## ACTION ITEM
For every line in the records that has the word "AllColors", make a copy.

============================================================

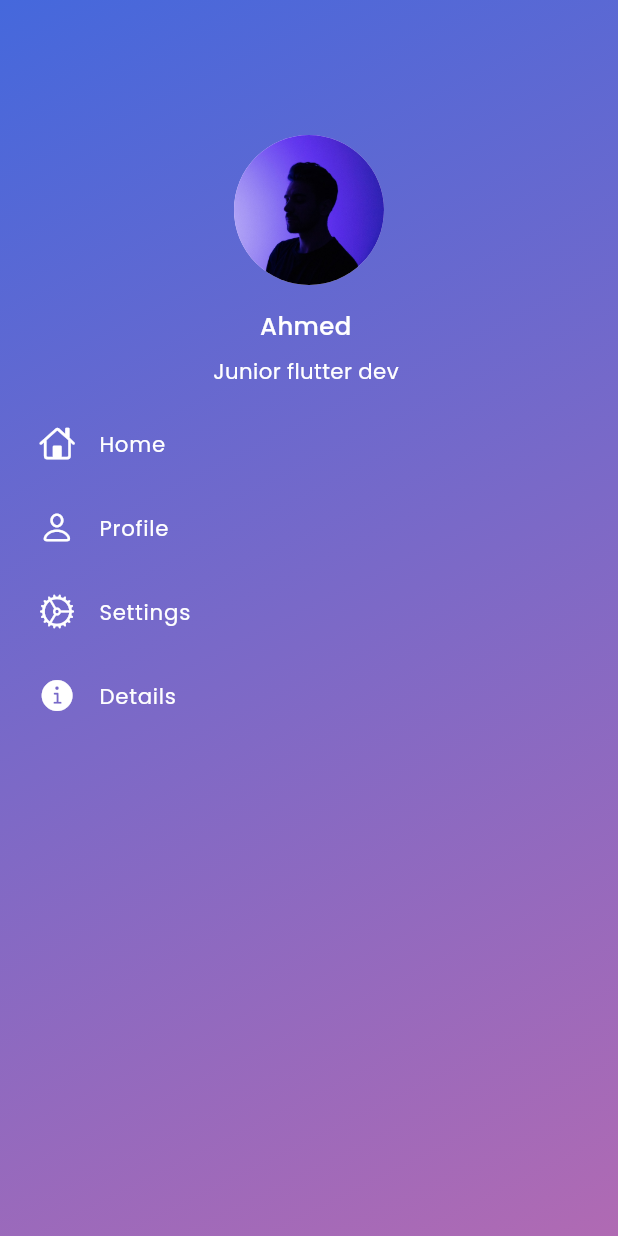
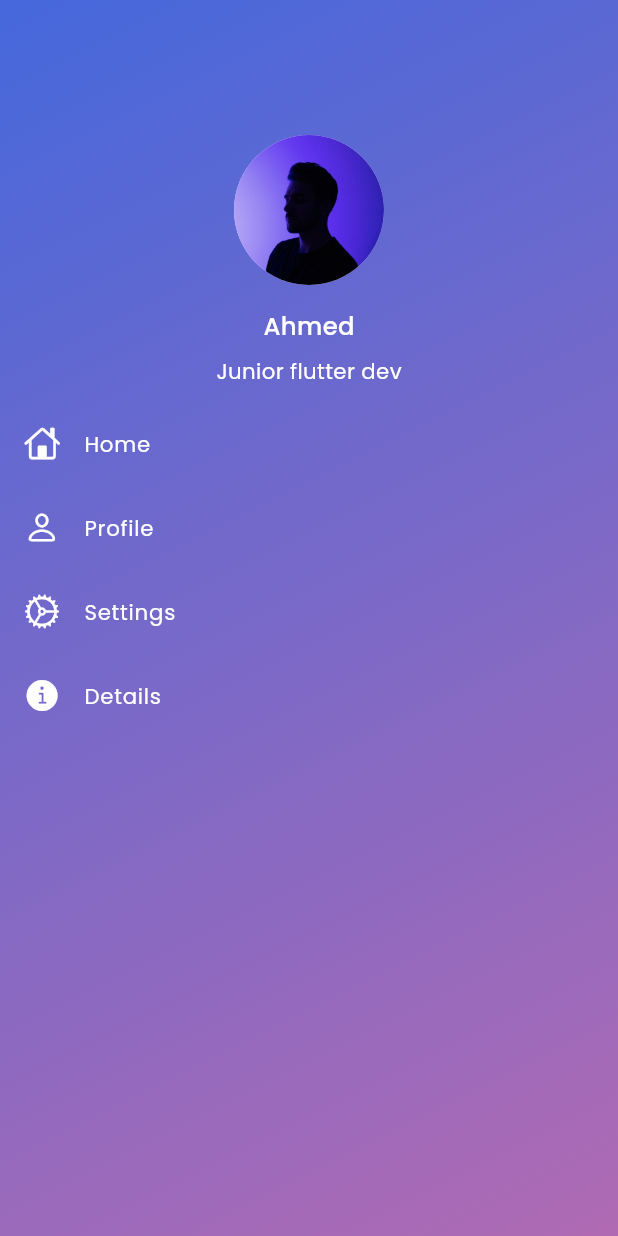
Before and after one commit to ahmedme2002/task_management_app, a Flutter app: the CustomDrawer widget shown alone on an empty page, opened directly, on a phone screen of 412 x 824 dp. Run offline on Flutter 3.47's test engine with Material 3 defaults, Android fonts, the phone set to English and light mode, and no system bars; our stand-ins replace animate_do, easy_localization, flutter_screenutil, flutter_slider_drawer, google_fonts, hive and 2 more; missing offline and left inert: flutter_cupertino_date_picker_fork, ftoast, panara_dialogs; accounts and stored records are empty.

Commit message:
fix Drawer

```diff
--- a/lib/features/home/presentation/pages/slider_drawer/custom_drawer.dart
+++ b/lib/features/home/presentation/pages/slider_drawer/custom_drawer.dart
@@ -33,35 +33,25 @@ class _CustomDrawerState extends State<CustomDrawer> {
     return Container(
       padding: const EdgeInsets.symmetric(vertical: 90),
       decoration: const BoxDecoration(
-          gradient: LinearGradient(
-        colors: AllColors.primaryGradientColor,
-        begin: Alignment.topLeft,
-        end: Alignment.bottomRight,
-      )),
+        gradient: LinearGradient(
+          colors: AllColors.primaryGradientColor,
+          begin: Alignment.topLeft,
+          end: Alignment.bottomRight,
+        ),
+      ),
       child: Column(
         children: [
-          CircleAvatar(
+          const CircleAvatar(
             radius: 50,
             backgroundImage: AssetImage("assets/images/profile3.jpg"),
           ),
-          SizedBox(
-            height: size.height * 0.020,
-          ),
-          Text(
-            "Ahmed ",
-            style: pp16w,
-          ),
-          SizedBox(
-            height: size.height * 0.010,
-          ),
-          Text(
-            "Junior flutter dev ",
-            style: pp14W,
-          ),
-          Container(
-            padding: const EdgeInsets.all(10),
-            width: double.infinity,
-            height: size.height * 0.60,
+          SizedBox(height: size.height * 0.020),
+          Text("Ahmed", style: pp16w),
+          SizedBox(height: size.height * 0.010),
+          Text("Junior flutter dev", style: pp14W),
+          const SizedBox(height: 10), // Add spacing
+          Expanded(
+            // This will allow ListView.builder to take available space
             child: ListView.builder(
               itemCount: icons.length,
               itemBuilder: (context, index) {
@@ -70,19 +60,13 @@ class _CustomDrawerState extends State<CustomDrawer> {
                     log("${texts[index]} YOUR TAB");
                   },
                   child: ListTile(
-                    leading: Icon(
-                      icons[index],
-                      color: AllColors.white,
-                    ),
-                    title: Text(
-                      texts[index],
-                      style: pp14W,
-                    ),
+                    leading: Icon(icons[index], color: AllColors.white),
+                    title: Text(texts[index], style: pp14W),
                   ),
                 );
               },
             ),
-          )
+          ),
         ],
       ),
     );
```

============================================================

## ANSWER SECTION
-        colors: AllColors.primaryGradientColor,
+          colors: AllColors.primaryGradientColor,
-                      color: AllColors.white,
+                    leading: Icon(icons[index], color: AllColors.white),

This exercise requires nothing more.